Swedish Members advocate for better social insurance for visual creators
"Do you have something for high fever and low social insurance safety?" (illustration by Sara Granér)
In Sweden (like many other places in the world), it’s still true that freelancers, including designers and other “cultural creators” don’t get the same social insurance benefits as salaried workers. Despite 80% of artists, photographers, and designers in Sweden working full-time at what they do, they do not receive the full scope of social security benefits that their counterparts do.
This week, ico-D Member Svenska Tecknare, along with other representatives of the visual artists and designers in Sweden, published an article in the Swedish daily newspaper by Dagens Nyheter, calling for an extended inquiry by the Social Insurance Commission concerning the creative sector and social security benefits. On Monday, the same demand was presented to the Minister of Social Security, Annika Strandhäll, at her office. She also received a white paper on the issue developed by the organisations involved. The work began in 2014, just before the parliamentary elections, when a gallup among the Swedish political parties showed common understanding around the necessity for change in the social legislation in order to meet the needs of creative professionals.
The impact of artists and designers getting fair access to social insurance could be ground-breaking as it considers what it would mean to give security for low income earners working in unsteady creative markets, including benefits like coverage for sickness and disability.
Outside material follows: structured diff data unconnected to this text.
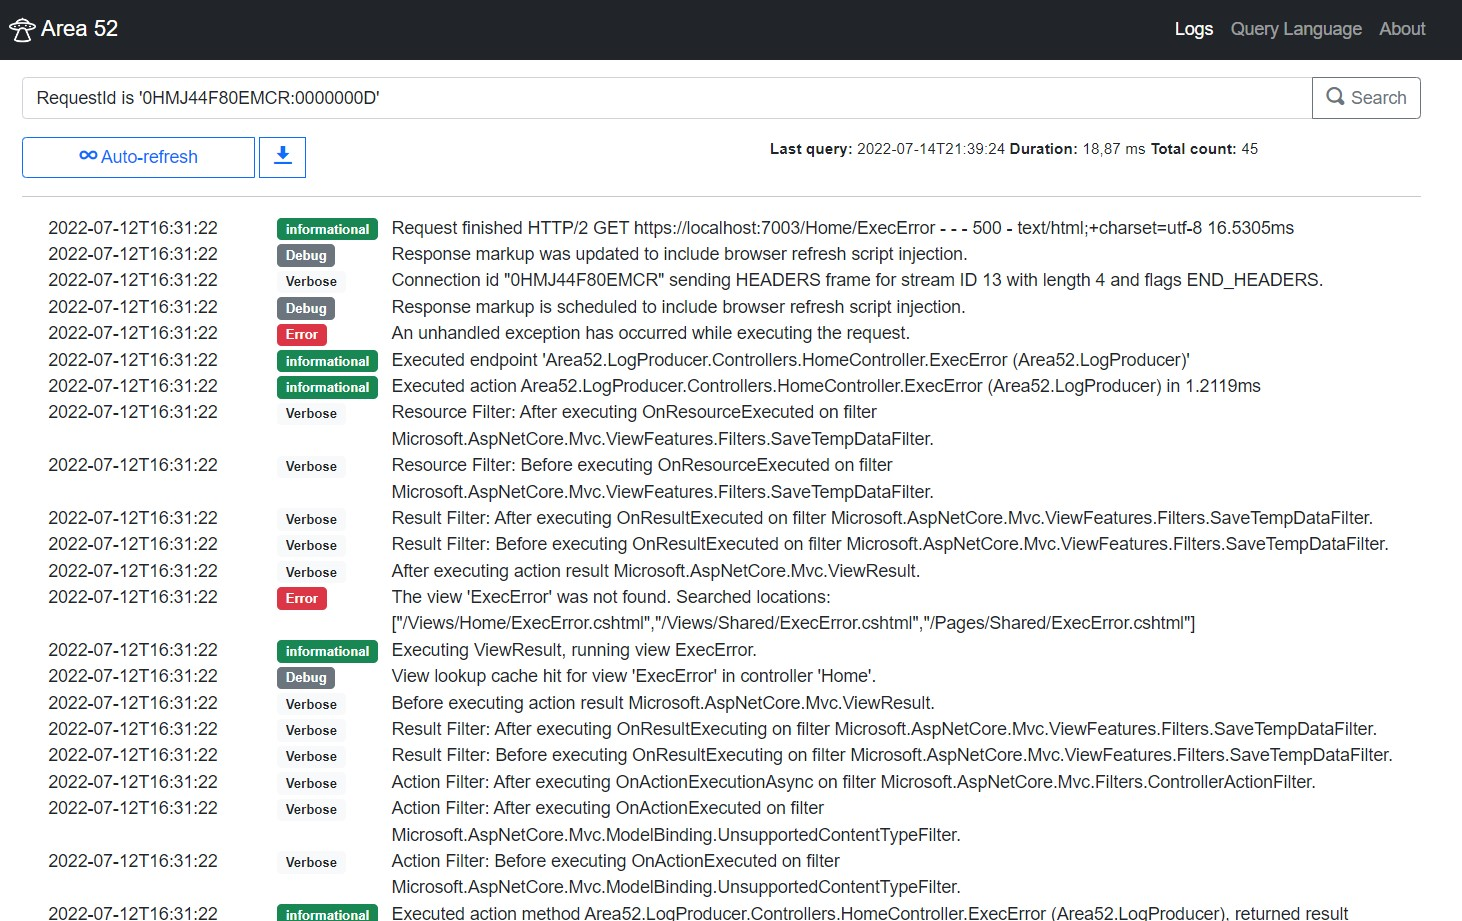
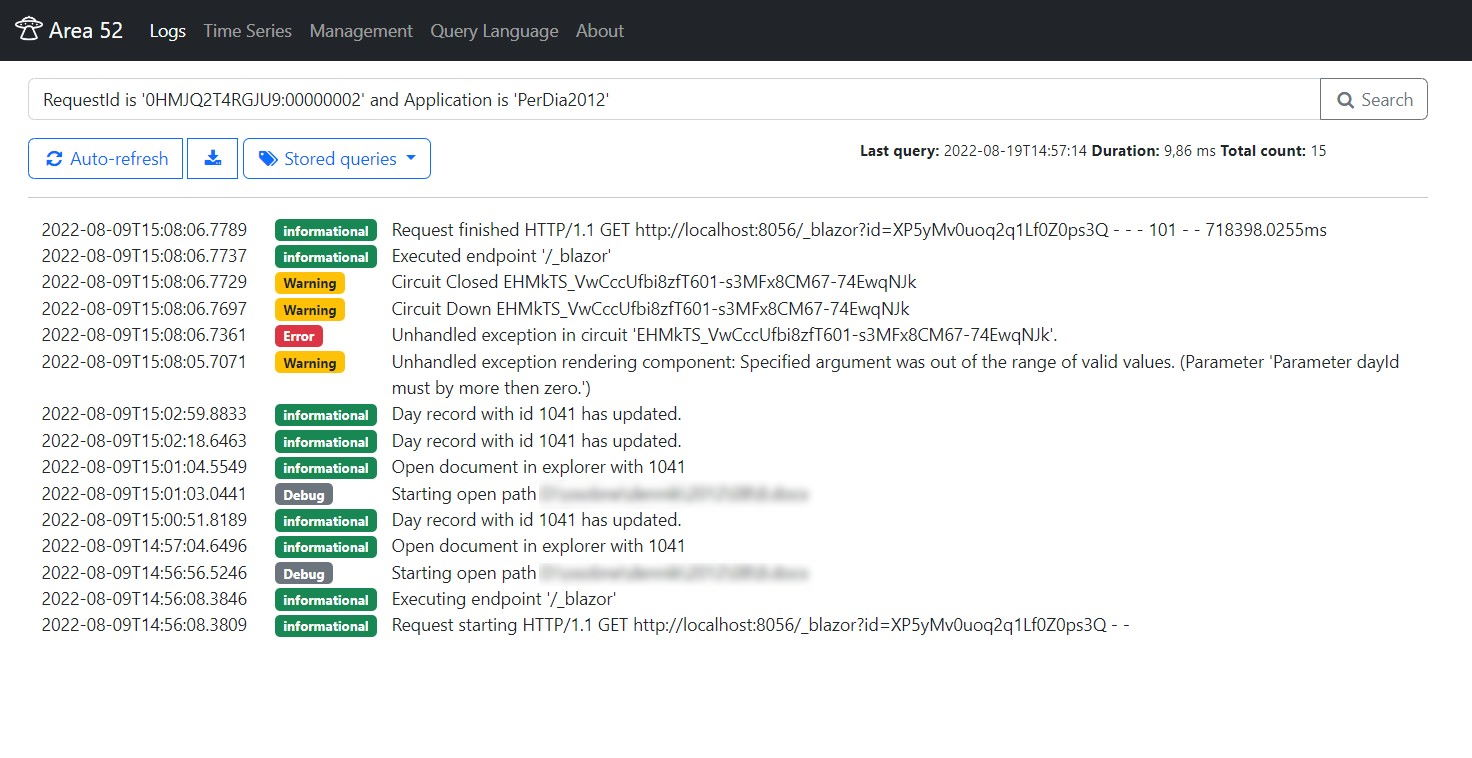
Update screenshots from project.

diff --git a/Readme.md b/Readme.md
@@ -16,9 +16,9 @@ This project uses [RavenDb](https://ravendb.net/) or MongoDb as a log store and 
   - logical operator,
   - and more...
 
-![Area 51 Screen](doc/Screen1.jpg)
-
 ![Area 51 Screen](doc/Screen2.jpg)
+
+Moore screenshots [doc/Readme.md](doc/Readme.md).
 
 ## Technology
 - [Dotnet 6.0](https://docs.microsoft.com/en-us/dotnet/core/whats-new/dotnet-6)
@@ -41,7 +41,7 @@ For build run in powershell:
 ## Future work
 - [ ] More efective read CLEF log from request
 - [ ] Autehntification
-  - [ ] Predefined queries
+  - [x] Predefined queries
   - [x] Distributed data protection provider
   - [ ] API keys for log input with management
 - [ ] Graph and alerts as subsriptions

diff --git a/doc/Readme.md b/doc/Readme.md
@@ -1,0 +1,19 @@
+# Area52 screenshots
+
+Dashboard on homepage.
+
+![Dashboard](Screen0.jpg)
+
+Searching in logos.
+
+![Searching in logos](Screen1.jpg)
+
+Log detail with action buttons.
+
+![Log Detail](Screen2.jpg)
+
+
+Time series visualtion in graph.
+
+![Time series](Screen3.jpg)
+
The main critique in the white paper presented by the Svenska Tecknare and cooperating organisations, was that the Commission doesn’t fully understand how to value and protect the work of freelance creatives.